The Independent, a British daily, revealed that gender-based abortion is a widespread but illegal practice in Great Britain. The newspaper noted in a January 17 report that pre-natal selection of female babies has led to the "disappearance" of between 1,400 and 4,700 girls in England and Wales. The report also demonstrated that about 10 percent of the 190,000 abortions carried out in the two regions during 2011 were carried out after 13 weeks of gestation, when fetal sex organs can be clearly distinguished through ultrasound imaging. With ultrasound scans, physicians can predict the sex of infants in utero with an accuracy of over 99 percent.
Sex-selective abortion has been denounced in the UK and is a growing phenomenon in the balance of the European Union. For example, the number of delayed voluntary abortions has doubled in the Netherlands since 2007 when the introduction of a general ultrasound scan in the twentieth week of pregnancy confirmed the sex of babies in utero. The practice has been observed in Sweden, while the Norwegian Public Health Agency denounced that as of five years ago "families could make the most of the longer timeframe in neighboring countries to have an abortion after finding out the sex of the fetus. So far, the practice is uncommon in France.

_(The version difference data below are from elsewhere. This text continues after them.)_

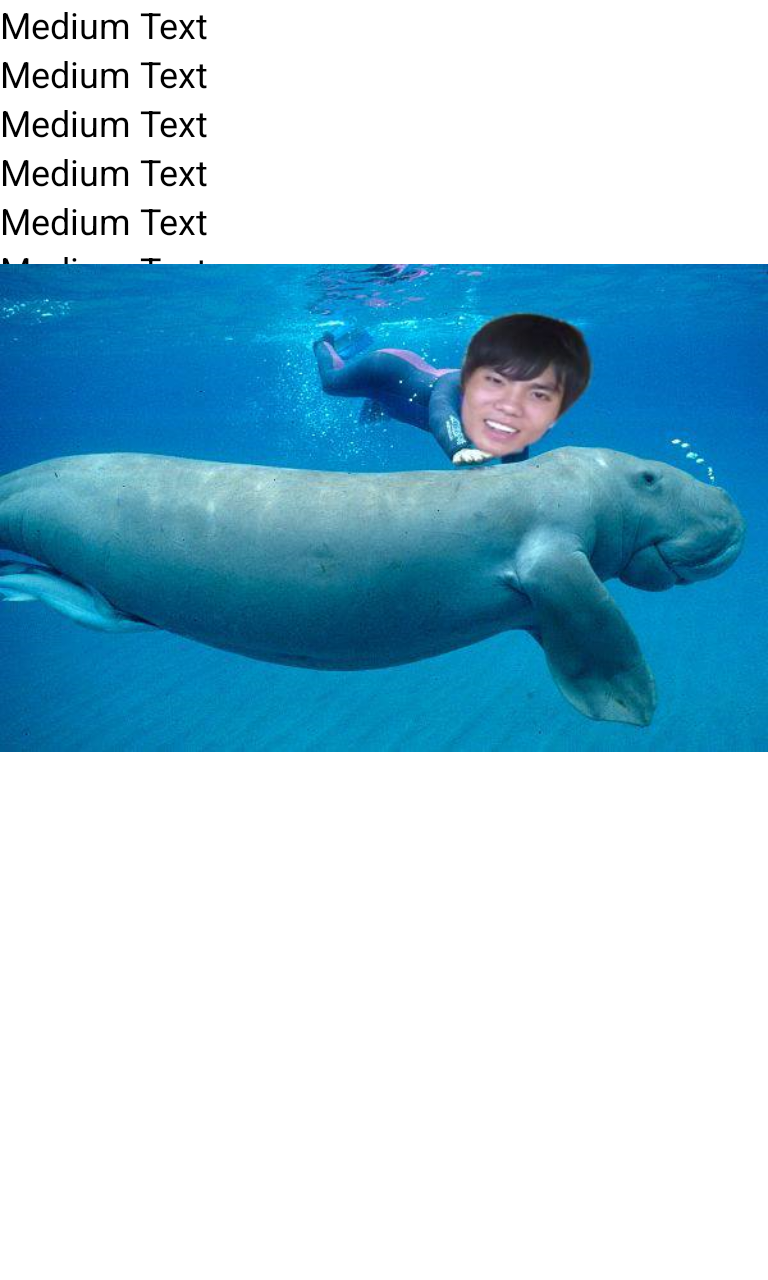
Repository: hieu19926/Non_cable_networking
Layout: SecondGraders/res/layout/mucluc.xml
An editor plug-in stored every save of this project. The layout is shown before and after the next save, followed by the edit.
It is drawn on a 768 x 1280 px phone screen (xhdpi) without system bars, with theme AppTheme; the app's code is not run.

Above is the layout before, as saved 2014-10-05 09:13:53.

### SecondGraders/res/layout/mucluc.xml
<?xml version="1.0" encoding="utf-8"?>
<RelativeLayout xmlns:android="http://schemas.android.com/apk/res/android"
    android:id="@+id/RelativeLayout1"
    android:layout_width="match_parent"
    android:layout_height="fill_parent"
    android:columnCount="2"
    android:orientation="horizontal" >

    <ScrollView
        android:id="@+id/scrollView1"
        android:layout_width="115dp"
        android:layout_height="wrap_content"
        android:layout_alignParentLeft="true"
        android:layout_alignParentTop="true"
        android:layout_gravity="left" >

        <LinearLayout
            android:layout_width="wrap_content"
            android:layout_height="match_parent"
            android:orientation="vertical" >

            <TextView
                android:id="@+id/TextView12"
                android:layout_width="wrap_content"
                android:layout_height="wrap_content"
                android:text="Medium Text"
                android:textAppearance="?android:attr/textAppearanceMedium" />

            <TextView
                android:id="@+id/TextView11"
                android:layout_width="wrap_content"
                android:layout_height="wrap_content"
                android:text="Medium Text"
                android:textAppearance="?android:attr/textAppearanceMedium" />

            <TextView
                android:id="@+id/TextView10"
                android:layout_width="wrap_content"
                android:layout_height="wrap_content"
                android:text="Medium Text"
                android:textAppearance="?android:attr/textAppearanceMedium" />

            <TextView
                android:id="@+id/TextView09"
                android:layout_width="wrap_content"
                android:layout_height="wrap_content"
                android:text="Medium Text"
                android:textAppearance="?android:attr/textAppearanceMedium" />

            <TextView
                android:id="@+id/TextView08"
                android:layout_width="wrap_content"
                android:layout_height="wrap_content"
                android:text="Medium Text"
                android:textAppearance="?android:attr/textAppearanceMedium" />

            <TextView
                android:id="@+id/TextView07"
                android:layout_width="wrap_content"
                android:layout_height="wrap_content"
                android:text="Medium Text"
                android:textAppearance="?android:attr/textAppearanceMedium" />

            <TextView
                android:id="@+id/TextView06"
                android:layout_width="wrap_content"
                android:layout_height="wrap_content"
                android:text="Medium Text"
                android:textAppearance="?android:attr/textAppearanceMedium" />

            <TextView
                android:id="@+id/TextView05"
                android:layout_width="wrap_content"
                android:layout_height="wrap_content"
                android:text="Medium Text"
                android:textAppearance="?android:attr/textAppearanceMedium" />

            <TextView
                android:id="@+id/TextView04"
                android:layout_width="wrap_content"
                android:layout_height="wrap_content"
                android:text="Medium Text"
                android:textAppearance="?android:attr/textAppearanceMedium" />

            <TextView
                android:id="@+id/TextView03"
                android:layout_width="wrap_content"
                android:layout_height="wrap_content"
                android:text="Medium Text"
                android:textAppearance="?android:attr/textAppearanceMedium" />

            <TextView
                android:id="@+id/TextView02"
                android:layout_width="wrap_content"
                android:layout_height="wrap_content"
                android:text="Medium Text"
                android:textAppearance="?android:attr/textAppearanceMedium" />

            <TextView
                android:id="@+id/TextView01"
                android:layout_width="wrap_content"
                android:layout_height="wrap_content"
                android:text="Medium Text"
                android:textAppearance="?android:attr/textAppearanceMedium" />

            <TextView
                android:id="@+id/textView1"
                android:layout_width="wrap_content"
                android:layout_height="wrap_content"
                android:text="Medium Text"
                android:textAppearance="?android:attr/textAppearanceMedium" />

            <TextView
                android:id="@+id/textView2"
                android:layout_width="wrap_content"
                android:layout_height="wrap_content"
                android:text="Medium Text"
                android:textAppearance="?android:attr/textAppearanceMedium" />

            <TextView
                android:id="@+id/textView3"
                android:layout_width="wrap_content"
                android:layout_height="wrap_content"
                android:text="Medium Text"
                android:textAppearance="?android:attr/textAppearanceMedium" />
        </LinearLayout>
    </ScrollView>

    <ImageView
        android:id="@+id/imageView1"
        android:layout_width="wrap_content"
        android:layout_height="wrap_content"
        android:layout_alignParentLeft="false"
        android:layout_alignParentTop="false"
        android:src="@drawable/ca_kua" />

</RelativeLayout>

Loaded but not shown: SecondGraders/res/values/styles.xml (common file); SecondGraders/res/values-v11/styles.xml (common file); SecondGraders/res/values-v14/styles.xml (common file)

After the next save:
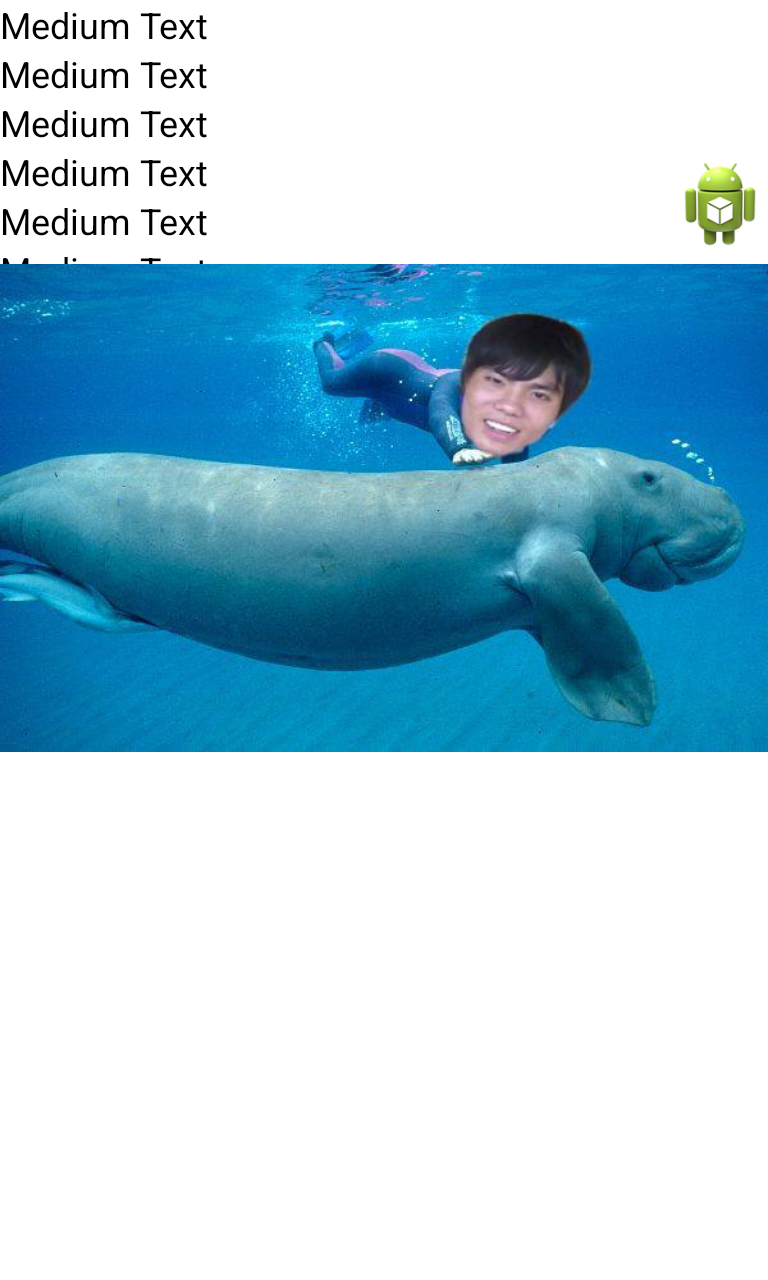
Saved 109 s later.
--- a/SecondGraders/res/layout/mucluc.xml
+++ b/SecondGraders/res/layout/mucluc.xml
@@ -127,11 +127,20 @@
     </ScrollView>
 
     <ImageView
+        android:id="@+id/imageView2"
+        android:layout_width="wrap_content"
+        android:layout_height="wrap_content"
+        android:layout_alignParentRight="true"
+        android:layout_alignParentTop="true"
+        android:layout_marginTop="78dp"
+        android:src="@drawable/ic_launcher" />
+
+    <ImageView
         android:id="@+id/imageView1"
         android:layout_width="wrap_content"
         android:layout_height="wrap_content"
-        android:layout_alignParentLeft="false"
-        android:layout_alignParentTop="false"
+        android:layout_alignParentLeft="true"
+        android:layout_alignParentTop="true"
         android:src="@drawable/ca_kua" />
 
 </RelativeLayout>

In Eastern Europe and Central Asia, a study published in December 2013 by the French National Institute for Demographic Studies showed that in Azerbaijan, Armenia and Georgia, the practice of gender-specific abortion is growing. It noted a high male birth rate as evidence of sex-selective abortion.
French archaeologists were shocked to discover the body of a woman who died in the 1600s in a great state of preservation, including all of her clothes.